Kolkata: The Indian American Muslim Council (IAMC) and Hindus for Human Rights (HfHR) along with leading politicians, civil rights activists and organizations from India and the United States urged Supreme Court of India in an online press conference to grant immediate bail to former Indian police service (IPS) officer Sanjiv Bhatt. The two organizations and the leading personalities from India term the conviction of Sanjiv Bhatt in a murder case, wrong and based on fraudulent evidence.

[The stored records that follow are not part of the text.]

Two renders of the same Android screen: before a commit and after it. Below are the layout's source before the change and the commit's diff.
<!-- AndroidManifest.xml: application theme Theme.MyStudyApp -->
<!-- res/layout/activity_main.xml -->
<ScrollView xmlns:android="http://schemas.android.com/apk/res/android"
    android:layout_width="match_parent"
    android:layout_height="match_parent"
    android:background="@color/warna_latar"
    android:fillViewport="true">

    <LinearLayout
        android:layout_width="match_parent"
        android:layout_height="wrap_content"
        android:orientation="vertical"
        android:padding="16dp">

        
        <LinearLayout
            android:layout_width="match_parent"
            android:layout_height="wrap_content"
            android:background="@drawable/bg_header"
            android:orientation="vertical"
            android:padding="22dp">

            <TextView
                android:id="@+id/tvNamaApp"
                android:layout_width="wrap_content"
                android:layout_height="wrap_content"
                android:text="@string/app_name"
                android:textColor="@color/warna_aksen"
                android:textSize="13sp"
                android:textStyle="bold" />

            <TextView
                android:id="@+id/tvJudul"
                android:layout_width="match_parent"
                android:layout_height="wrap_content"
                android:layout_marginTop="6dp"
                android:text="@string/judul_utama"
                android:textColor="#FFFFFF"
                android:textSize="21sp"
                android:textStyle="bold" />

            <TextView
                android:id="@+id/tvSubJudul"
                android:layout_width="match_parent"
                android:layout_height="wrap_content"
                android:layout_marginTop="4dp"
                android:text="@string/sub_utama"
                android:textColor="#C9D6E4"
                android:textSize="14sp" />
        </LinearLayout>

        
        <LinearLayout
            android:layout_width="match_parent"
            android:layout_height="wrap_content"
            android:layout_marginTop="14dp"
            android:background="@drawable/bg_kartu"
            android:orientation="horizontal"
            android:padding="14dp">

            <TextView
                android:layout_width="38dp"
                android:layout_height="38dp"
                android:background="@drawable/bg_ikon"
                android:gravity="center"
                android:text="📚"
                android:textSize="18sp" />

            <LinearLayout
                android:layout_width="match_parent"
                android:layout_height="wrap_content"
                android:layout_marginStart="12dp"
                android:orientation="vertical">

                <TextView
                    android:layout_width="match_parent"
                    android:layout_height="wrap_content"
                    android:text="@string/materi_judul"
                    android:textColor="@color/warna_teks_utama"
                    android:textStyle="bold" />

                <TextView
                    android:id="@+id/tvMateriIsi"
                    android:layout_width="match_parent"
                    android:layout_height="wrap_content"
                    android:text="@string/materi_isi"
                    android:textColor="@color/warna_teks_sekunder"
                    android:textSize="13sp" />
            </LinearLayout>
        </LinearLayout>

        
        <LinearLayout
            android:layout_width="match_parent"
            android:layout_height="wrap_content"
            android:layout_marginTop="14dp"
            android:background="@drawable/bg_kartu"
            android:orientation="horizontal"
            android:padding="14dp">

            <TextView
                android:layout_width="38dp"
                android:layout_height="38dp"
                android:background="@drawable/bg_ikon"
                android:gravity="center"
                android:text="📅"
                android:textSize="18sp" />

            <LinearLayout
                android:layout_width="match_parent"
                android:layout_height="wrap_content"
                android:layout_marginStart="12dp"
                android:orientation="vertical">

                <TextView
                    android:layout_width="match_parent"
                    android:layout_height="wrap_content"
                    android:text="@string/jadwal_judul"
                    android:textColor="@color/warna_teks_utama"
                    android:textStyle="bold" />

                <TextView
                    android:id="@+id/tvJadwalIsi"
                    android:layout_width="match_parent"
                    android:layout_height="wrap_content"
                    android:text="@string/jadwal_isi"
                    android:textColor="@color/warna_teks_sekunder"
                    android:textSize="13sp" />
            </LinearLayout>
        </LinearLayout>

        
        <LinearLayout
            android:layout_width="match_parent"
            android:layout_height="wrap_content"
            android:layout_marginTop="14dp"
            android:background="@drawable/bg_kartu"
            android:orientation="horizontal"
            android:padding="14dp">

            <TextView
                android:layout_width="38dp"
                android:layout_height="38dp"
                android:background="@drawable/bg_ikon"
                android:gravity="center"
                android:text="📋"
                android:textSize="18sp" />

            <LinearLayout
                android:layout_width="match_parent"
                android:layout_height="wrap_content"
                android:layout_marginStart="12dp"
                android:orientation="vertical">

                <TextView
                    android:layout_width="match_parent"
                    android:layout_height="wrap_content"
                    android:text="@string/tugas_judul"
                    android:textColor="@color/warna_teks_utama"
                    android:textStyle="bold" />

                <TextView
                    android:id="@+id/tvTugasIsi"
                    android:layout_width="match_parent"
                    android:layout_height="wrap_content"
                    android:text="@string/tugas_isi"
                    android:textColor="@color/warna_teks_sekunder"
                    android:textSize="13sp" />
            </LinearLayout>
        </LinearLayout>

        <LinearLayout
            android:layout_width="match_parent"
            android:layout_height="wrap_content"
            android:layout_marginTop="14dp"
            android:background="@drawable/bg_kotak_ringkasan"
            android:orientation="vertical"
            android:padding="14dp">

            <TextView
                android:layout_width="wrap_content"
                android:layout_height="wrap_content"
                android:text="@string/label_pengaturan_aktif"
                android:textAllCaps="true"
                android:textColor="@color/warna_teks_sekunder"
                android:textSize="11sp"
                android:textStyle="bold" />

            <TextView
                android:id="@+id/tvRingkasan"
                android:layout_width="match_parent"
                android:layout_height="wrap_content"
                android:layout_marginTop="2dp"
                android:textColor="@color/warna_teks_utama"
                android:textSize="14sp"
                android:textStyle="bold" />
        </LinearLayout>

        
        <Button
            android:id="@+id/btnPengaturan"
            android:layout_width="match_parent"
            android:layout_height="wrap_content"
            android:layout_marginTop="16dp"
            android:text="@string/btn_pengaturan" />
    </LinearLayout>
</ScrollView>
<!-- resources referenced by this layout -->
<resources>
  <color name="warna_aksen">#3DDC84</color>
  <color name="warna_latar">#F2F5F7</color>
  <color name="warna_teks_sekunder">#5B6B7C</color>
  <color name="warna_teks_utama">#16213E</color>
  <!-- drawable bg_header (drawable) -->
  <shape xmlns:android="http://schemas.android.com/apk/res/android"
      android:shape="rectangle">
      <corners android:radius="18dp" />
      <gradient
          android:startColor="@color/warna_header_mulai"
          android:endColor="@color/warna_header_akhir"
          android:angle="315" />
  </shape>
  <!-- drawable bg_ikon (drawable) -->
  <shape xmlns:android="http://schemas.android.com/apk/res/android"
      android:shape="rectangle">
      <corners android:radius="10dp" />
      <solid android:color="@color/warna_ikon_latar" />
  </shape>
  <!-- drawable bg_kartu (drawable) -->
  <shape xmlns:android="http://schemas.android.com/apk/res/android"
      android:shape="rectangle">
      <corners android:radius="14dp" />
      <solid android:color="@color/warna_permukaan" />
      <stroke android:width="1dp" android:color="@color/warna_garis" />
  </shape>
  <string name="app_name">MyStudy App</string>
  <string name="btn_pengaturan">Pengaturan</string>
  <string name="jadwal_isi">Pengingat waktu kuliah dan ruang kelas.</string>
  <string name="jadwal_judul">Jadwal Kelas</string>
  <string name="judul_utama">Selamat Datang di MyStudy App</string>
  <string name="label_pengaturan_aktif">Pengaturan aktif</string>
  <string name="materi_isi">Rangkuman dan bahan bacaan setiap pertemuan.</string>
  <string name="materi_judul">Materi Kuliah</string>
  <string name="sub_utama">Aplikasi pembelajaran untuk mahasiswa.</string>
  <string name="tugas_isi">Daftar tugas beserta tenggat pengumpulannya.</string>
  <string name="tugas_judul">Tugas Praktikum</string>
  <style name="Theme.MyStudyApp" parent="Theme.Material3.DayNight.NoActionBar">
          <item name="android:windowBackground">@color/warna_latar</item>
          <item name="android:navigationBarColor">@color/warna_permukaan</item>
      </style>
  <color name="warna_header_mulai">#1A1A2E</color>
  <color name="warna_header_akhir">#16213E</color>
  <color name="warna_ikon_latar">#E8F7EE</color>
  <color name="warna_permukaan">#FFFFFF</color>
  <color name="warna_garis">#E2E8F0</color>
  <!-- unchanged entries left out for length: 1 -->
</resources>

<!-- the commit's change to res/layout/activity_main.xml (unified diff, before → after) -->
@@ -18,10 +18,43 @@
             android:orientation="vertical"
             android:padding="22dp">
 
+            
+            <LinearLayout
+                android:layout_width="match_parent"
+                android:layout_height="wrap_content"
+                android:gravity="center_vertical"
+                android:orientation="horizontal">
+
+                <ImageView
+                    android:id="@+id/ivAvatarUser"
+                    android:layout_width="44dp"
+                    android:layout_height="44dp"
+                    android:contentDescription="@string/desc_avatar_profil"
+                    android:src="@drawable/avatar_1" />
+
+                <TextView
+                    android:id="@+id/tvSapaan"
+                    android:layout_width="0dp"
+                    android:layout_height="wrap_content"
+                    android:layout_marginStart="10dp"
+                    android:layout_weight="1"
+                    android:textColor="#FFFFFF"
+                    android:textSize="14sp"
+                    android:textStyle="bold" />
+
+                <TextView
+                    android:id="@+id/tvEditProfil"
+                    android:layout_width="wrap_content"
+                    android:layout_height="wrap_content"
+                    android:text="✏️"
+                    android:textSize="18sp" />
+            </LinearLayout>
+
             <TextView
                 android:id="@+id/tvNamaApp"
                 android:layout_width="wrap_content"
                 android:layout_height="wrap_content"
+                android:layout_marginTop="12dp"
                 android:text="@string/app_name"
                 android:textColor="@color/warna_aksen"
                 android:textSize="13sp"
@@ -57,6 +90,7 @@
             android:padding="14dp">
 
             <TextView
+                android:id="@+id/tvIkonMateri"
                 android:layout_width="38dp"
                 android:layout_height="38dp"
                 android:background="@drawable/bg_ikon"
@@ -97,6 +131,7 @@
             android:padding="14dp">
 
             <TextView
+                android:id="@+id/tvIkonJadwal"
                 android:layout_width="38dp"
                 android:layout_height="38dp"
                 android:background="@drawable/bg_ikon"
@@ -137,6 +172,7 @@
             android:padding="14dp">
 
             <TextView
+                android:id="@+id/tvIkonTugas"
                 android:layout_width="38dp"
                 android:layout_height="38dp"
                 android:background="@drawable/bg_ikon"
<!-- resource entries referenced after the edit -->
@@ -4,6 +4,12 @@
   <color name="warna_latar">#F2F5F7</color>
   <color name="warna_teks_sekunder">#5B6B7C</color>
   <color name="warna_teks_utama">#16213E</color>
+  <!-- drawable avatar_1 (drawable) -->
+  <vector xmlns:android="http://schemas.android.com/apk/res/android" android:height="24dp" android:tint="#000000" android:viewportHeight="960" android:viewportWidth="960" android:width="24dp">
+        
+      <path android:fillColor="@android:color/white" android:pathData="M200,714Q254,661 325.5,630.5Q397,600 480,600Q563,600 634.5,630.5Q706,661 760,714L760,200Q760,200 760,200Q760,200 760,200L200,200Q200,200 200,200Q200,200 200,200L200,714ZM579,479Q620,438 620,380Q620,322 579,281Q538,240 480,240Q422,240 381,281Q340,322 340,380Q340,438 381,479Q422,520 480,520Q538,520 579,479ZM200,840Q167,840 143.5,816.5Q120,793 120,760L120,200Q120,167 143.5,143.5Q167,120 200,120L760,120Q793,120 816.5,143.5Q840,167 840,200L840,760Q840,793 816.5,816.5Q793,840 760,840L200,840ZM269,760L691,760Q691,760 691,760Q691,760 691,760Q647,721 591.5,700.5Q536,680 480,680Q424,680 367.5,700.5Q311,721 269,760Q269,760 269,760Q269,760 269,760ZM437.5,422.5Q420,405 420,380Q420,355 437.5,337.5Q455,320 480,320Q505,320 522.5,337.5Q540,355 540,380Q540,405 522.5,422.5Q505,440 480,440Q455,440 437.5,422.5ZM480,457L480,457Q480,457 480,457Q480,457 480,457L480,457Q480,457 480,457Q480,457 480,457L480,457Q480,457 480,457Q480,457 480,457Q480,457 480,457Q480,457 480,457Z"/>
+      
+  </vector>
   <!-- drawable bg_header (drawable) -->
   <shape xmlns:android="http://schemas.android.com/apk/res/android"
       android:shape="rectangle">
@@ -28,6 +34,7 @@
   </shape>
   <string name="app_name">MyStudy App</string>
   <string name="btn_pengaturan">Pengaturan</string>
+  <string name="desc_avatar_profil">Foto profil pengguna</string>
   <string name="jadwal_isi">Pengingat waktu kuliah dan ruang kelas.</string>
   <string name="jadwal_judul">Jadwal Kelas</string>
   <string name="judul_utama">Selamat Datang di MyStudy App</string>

The personalities include Member of Parliament Shashi Tharoor, renowned documentary filmmaker and human rights defender Anand Patwardhan, human rights activist and artist Mallika Sarabhai and Magsaysay Award winner Sandeep Pandey. All criticized Bhatt’s conviction, and claimed that it would not stand under judicial scrutiny, urged the Supreme Court to set him free immediately in order to uphold the rule of law.
The Supreme Court of India has scheduled a bail hearing for Bhatt on January 22. Under Indian law, courts can grant bail to those convicted of various crimes, including murder, pending their appeal at higher courts. Bhatt was convicted in June 2019 for the death of a man in 1990. His defense was not allowed to cross-examine prosecution witnesses during the brief trial, nor was it allowed to present its own witnesses or submit evidence. India’s human rights groups have called it a sham trial.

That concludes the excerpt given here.